▸ What you are asked to do
If a line of the records holds the word "full", copy it out.

[[ Extracted data, beginning ]]

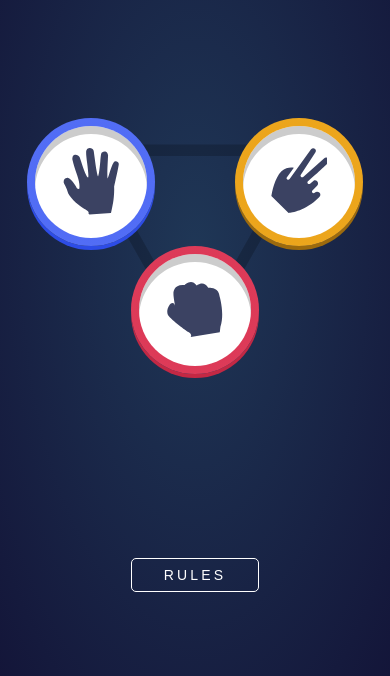
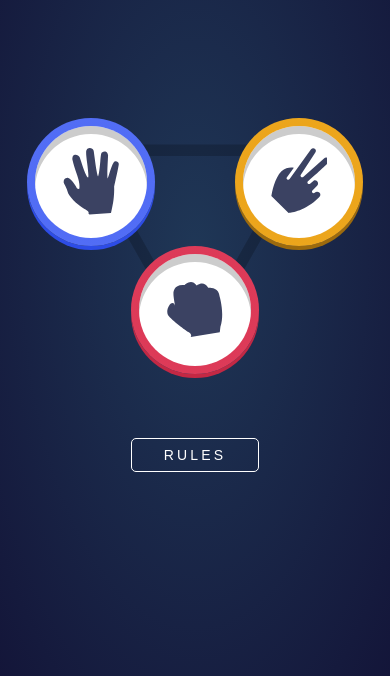
Before and after one commit to Felipembits/rock-paper-scissor, a plain HTML site: page index.html in a window 390 px wide. Shown: the part 168-844 px from the top of the page. Drawn offline with Linux system fonts and the light colour scheme.

Commit message:
fix: consertando posição do botão rules

```diff
--- a/index.css
+++ b/index.css
@@ -400,9 +400,9 @@ main{
         margin-bottom: 5rem;
     }
     .rules{
-        margin: 0;
-        position: fixed;
+        margin: 3rem 0rem;
         align-self: center;
+        position: relative;
     }
 
 }
```
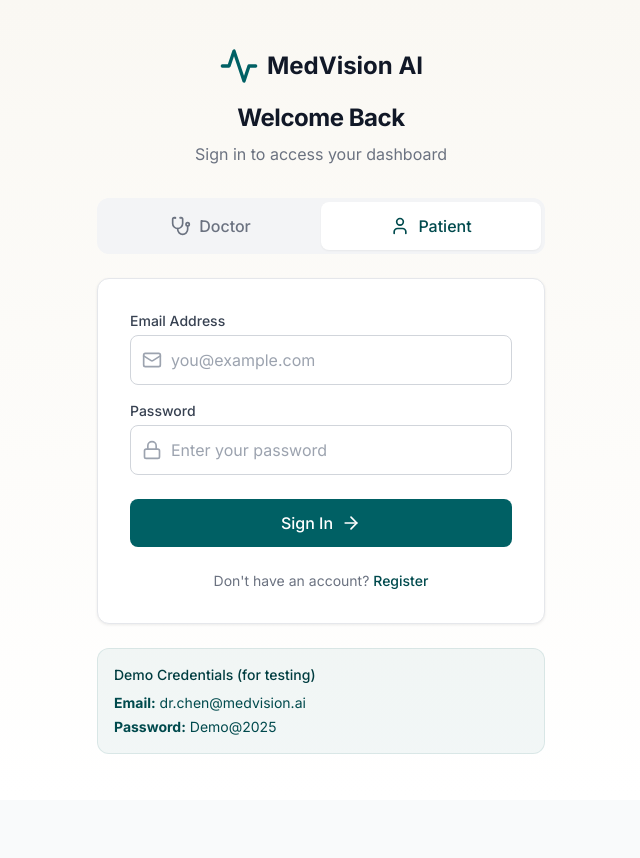
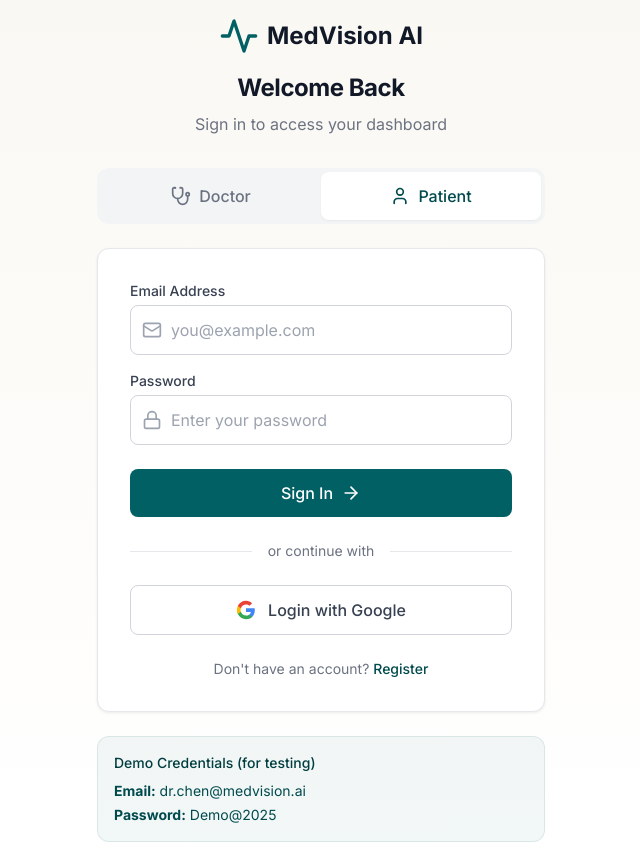
Before and after one commit to sarthakskd20/medvision-ai, a Next.js app in the folder frontend/: page /auth/login in a window 1280 px wide. Both pictures are taken after a click on the button "Patient". Shown: the whole page, without its empty margins (319-959 px from the left). Before the commit the page ends 800 px from the top, so only its background shows below. Built offline with nearby package versions, Linux system fonts and the light colour scheme.

Commit message:
feat: add Login with Google option for patients only

```diff
--- a/frontend/src/app/auth/login/page.tsx
+++ b/frontend/src/app/auth/login/page.tsx
@@ -167,6 +167,49 @@
                         )}
                     </button>
 
+                    {/* Google Login - Only for Patients */}
+                    {role === 'patient' && (
+                        <>
+                            <div className="relative my-6">
+                                <div className="absolute inset-0 flex items-center">
+                                    <div className="w-full border-t border-gray-200"></div>
+                                </div>
+                                <div className="relative flex justify-center text-sm">
+                                    <span className="px-4 bg-white text-gray-500">or continue with</span>
+                                </div>
+                            </div>
+
+                            <button
+                                type="button"
+                                onClick={() => {
+                                    // Google OAuth would be implemented here
+                                    alert('Google Sign-In will be configured with Firebase Auth')
+                                }}
+                                className="w-full flex items-center justify-center gap-3 px-4 py-3 border border-gray-300 rounded-lg hover:bg-gray-50 transition-colors"
+                            >
+                                <svg className="h-5 w-5" viewBox="0 0 24 24">
+                                    <path
+                                        d="M22.56 12.25c0-.78-.07-1.53-.2-2.25H12v4.26h5.92c-.26 1.37-1.04 2.53-2.21 3.31v2.77h3.57c2.08-1.92 3.28-4.74 3.28-8.09z"
+                                        fill="#4285F4"
+                                    />
+                                    <path
+                                        d="M12 23c2.97 0 5.46-.98 7.28-2.66l-3.57-2.77c-.98.66-2.23 1.06-3.71 1.06-2.86 0-5.29-1.93-6.16-4.53H2.18v2.84C3.99 20.53 7.7 23 12 23z"
+                                        fill="#34A853"
+                                    />
+                                    <path
+                                        d="M5.84 14.09c-.22-.66-.35-1.36-.35-2.09s.13-1.43.35-2.09V7.07H2.18C1.43 8.55 1 10.22 1 12s.43 3.45 1.18 4.93l2.85-2.22.81-.62z"
+                                        fill="#FBBC05"
+                                    />
+                                    <path
+                                        d="M12 5.38c1.62 0 3.06.56 4.21 1.64l3.15-3.15C17.45 2.09 14.97 1 12 1 7.7 1 3.99 3.47 2.18 7.07l3.66 2.84c.87-2.6 3.3-4.53 6.16-4.53z"
+                                        fill="#EA4335"
+                                    />
+                                </svg>
+                                <span className="text-gray-700 font-medium">Login with Google</span>
+                            </button>
+                        </>
+                    )}
+
                     <div className="mt-6 text-center text-sm">
                         <span className="text-gray-500">Don't have an account? </span>
                         <Link
```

[[ Extracted data, end ]]

▸ Response for this exercise
+                                    <div className="w-full border-t border-gray-200"></div>
+                                className="w-full flex items-center justify-center gap-3 px-4 py-3 border border-gray-300 rounded-lg hover:bg-gray-50 transition-colors"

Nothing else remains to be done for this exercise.